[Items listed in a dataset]
========================
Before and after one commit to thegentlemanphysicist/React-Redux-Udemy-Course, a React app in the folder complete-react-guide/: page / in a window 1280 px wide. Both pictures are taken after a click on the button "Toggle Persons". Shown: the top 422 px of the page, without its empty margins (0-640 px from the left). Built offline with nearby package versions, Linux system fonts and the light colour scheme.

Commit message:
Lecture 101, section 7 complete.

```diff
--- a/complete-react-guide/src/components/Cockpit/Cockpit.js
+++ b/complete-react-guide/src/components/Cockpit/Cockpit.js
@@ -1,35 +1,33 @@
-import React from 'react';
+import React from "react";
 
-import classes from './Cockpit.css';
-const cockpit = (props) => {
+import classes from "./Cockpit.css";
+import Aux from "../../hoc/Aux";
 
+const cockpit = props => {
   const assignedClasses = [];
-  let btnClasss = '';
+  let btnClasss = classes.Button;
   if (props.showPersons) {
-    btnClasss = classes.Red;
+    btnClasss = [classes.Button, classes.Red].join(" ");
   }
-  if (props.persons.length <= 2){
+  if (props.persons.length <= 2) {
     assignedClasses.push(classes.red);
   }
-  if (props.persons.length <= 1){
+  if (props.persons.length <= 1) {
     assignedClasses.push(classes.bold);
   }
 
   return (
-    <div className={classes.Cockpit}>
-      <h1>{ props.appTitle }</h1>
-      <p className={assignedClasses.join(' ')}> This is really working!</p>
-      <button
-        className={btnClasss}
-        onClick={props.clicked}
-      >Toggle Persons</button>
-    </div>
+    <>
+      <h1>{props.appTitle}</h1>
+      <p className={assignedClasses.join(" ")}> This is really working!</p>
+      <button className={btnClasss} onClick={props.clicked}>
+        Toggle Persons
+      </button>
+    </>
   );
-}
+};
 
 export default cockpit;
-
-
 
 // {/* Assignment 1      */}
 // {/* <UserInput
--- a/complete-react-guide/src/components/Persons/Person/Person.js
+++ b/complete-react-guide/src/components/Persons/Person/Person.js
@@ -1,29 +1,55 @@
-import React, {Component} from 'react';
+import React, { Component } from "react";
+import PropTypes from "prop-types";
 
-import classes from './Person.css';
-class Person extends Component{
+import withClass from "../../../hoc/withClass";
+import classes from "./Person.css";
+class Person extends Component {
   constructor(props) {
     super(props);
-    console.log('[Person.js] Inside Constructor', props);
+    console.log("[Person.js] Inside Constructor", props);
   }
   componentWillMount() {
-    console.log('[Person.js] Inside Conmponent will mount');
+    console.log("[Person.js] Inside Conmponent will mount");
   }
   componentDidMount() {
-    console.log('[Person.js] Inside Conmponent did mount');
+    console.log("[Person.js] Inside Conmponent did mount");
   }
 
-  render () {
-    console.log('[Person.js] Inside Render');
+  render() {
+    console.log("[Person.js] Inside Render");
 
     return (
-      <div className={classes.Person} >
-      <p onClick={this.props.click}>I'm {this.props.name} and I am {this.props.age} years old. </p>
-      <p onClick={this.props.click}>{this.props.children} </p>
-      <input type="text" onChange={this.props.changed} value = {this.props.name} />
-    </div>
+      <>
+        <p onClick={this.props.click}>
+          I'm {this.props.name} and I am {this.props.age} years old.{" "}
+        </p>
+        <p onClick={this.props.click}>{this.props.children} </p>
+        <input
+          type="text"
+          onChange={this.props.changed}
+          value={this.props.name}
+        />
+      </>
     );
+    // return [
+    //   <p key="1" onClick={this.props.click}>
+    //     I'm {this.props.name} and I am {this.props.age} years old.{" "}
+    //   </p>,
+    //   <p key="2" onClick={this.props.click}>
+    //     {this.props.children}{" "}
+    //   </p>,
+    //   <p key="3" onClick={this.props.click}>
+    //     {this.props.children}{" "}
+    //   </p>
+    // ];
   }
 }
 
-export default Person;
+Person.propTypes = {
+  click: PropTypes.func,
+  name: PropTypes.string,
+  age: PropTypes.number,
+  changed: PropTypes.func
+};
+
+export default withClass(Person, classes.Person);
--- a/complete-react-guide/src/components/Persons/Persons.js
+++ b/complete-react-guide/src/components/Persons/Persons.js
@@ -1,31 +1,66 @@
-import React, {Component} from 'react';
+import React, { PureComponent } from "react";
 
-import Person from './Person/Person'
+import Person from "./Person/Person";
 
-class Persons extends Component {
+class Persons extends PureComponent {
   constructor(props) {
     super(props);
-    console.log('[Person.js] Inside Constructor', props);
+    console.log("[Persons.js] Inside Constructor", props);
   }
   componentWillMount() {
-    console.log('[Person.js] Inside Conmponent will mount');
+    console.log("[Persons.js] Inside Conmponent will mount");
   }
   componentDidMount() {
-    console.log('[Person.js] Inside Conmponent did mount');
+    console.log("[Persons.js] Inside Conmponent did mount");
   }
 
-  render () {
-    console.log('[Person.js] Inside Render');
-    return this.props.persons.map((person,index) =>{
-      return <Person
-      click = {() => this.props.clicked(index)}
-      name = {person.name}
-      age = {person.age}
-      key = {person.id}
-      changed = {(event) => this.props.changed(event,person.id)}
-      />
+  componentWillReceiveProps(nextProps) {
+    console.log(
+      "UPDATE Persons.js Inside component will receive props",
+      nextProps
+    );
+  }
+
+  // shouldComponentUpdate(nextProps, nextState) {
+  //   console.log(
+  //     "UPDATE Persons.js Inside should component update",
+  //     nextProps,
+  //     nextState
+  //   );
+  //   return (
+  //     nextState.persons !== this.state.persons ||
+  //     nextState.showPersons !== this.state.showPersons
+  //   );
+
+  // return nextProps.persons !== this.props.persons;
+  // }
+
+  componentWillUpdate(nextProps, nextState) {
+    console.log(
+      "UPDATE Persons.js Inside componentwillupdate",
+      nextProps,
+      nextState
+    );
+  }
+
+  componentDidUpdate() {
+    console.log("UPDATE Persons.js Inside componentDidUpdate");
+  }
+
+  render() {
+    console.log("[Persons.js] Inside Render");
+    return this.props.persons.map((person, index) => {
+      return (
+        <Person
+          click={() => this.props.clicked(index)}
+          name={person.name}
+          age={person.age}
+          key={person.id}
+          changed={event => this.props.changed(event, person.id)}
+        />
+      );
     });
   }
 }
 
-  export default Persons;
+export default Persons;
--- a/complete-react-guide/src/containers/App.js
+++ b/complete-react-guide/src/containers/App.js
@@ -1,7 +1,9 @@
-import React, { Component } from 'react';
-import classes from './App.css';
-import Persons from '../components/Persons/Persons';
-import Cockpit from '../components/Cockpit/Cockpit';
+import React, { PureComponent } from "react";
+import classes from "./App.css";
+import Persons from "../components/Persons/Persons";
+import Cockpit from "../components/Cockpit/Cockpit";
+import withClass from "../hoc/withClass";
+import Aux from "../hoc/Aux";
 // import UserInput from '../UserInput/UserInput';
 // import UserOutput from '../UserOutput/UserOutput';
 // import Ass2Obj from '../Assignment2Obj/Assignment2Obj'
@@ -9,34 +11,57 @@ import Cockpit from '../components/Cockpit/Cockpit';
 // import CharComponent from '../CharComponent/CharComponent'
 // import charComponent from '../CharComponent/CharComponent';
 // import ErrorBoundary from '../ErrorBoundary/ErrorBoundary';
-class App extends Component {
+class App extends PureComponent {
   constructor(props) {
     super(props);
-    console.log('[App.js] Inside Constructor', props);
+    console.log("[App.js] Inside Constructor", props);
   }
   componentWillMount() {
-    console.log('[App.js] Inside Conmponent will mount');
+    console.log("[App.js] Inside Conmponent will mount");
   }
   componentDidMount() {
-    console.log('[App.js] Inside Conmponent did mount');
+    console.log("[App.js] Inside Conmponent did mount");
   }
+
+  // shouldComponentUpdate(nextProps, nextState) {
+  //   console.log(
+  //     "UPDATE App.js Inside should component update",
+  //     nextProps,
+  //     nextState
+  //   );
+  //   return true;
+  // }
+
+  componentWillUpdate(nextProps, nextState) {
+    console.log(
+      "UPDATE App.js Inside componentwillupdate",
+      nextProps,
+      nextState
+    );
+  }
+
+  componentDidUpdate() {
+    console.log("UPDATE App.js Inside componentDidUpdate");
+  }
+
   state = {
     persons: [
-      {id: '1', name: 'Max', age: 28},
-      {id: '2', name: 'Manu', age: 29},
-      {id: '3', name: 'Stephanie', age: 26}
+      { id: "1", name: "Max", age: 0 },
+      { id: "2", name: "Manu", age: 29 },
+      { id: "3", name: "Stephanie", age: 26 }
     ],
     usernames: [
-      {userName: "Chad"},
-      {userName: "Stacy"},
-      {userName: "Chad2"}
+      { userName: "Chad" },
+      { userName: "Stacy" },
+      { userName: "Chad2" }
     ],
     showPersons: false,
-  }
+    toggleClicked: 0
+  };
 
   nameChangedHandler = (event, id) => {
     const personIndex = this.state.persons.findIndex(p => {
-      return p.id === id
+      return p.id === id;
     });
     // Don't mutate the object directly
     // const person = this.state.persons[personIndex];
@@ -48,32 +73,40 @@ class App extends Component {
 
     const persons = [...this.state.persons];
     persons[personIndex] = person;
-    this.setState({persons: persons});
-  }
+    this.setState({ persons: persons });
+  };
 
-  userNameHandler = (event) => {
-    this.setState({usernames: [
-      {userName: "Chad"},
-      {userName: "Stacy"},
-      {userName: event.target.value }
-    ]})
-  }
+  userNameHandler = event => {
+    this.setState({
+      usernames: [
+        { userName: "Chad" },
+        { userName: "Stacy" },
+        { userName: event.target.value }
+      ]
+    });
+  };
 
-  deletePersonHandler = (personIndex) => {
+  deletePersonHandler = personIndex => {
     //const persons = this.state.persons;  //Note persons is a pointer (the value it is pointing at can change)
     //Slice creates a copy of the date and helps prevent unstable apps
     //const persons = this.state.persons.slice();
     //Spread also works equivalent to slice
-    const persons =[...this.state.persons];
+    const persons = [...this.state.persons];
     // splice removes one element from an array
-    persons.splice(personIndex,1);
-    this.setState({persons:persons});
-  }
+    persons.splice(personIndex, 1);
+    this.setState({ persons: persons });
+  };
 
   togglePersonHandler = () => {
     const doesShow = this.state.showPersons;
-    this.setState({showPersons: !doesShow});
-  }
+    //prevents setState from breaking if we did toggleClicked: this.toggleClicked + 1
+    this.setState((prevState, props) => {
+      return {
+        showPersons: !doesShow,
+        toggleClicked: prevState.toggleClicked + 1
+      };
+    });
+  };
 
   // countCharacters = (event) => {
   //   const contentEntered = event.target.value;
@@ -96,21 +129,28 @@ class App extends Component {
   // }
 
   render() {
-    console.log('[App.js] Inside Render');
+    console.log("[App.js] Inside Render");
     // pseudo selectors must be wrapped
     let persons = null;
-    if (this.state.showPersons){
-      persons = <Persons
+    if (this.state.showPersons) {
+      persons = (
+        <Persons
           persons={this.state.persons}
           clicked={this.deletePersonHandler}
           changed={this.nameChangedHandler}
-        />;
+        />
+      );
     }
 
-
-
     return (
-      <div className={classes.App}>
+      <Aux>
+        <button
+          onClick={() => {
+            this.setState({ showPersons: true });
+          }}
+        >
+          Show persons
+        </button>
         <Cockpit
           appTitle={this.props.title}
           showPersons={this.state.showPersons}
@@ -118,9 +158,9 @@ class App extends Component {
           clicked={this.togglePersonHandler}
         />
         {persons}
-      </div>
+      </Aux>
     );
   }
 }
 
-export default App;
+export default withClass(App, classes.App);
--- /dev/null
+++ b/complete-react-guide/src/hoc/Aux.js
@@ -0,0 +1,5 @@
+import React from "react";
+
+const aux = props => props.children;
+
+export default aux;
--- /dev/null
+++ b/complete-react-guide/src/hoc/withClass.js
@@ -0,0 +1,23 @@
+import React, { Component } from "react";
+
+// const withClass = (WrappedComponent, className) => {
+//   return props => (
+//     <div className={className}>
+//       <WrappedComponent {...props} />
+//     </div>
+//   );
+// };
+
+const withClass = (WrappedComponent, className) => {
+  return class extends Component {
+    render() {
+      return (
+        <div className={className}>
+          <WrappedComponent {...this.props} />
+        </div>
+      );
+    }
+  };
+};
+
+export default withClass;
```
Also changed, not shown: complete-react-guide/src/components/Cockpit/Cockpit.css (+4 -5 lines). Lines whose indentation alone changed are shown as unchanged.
========================
▶ **TASK DESCRIPTION**: A single number is the expected answer: how many lines of the entries contain "children".

▶ **RESULT OF THE TASK**: 5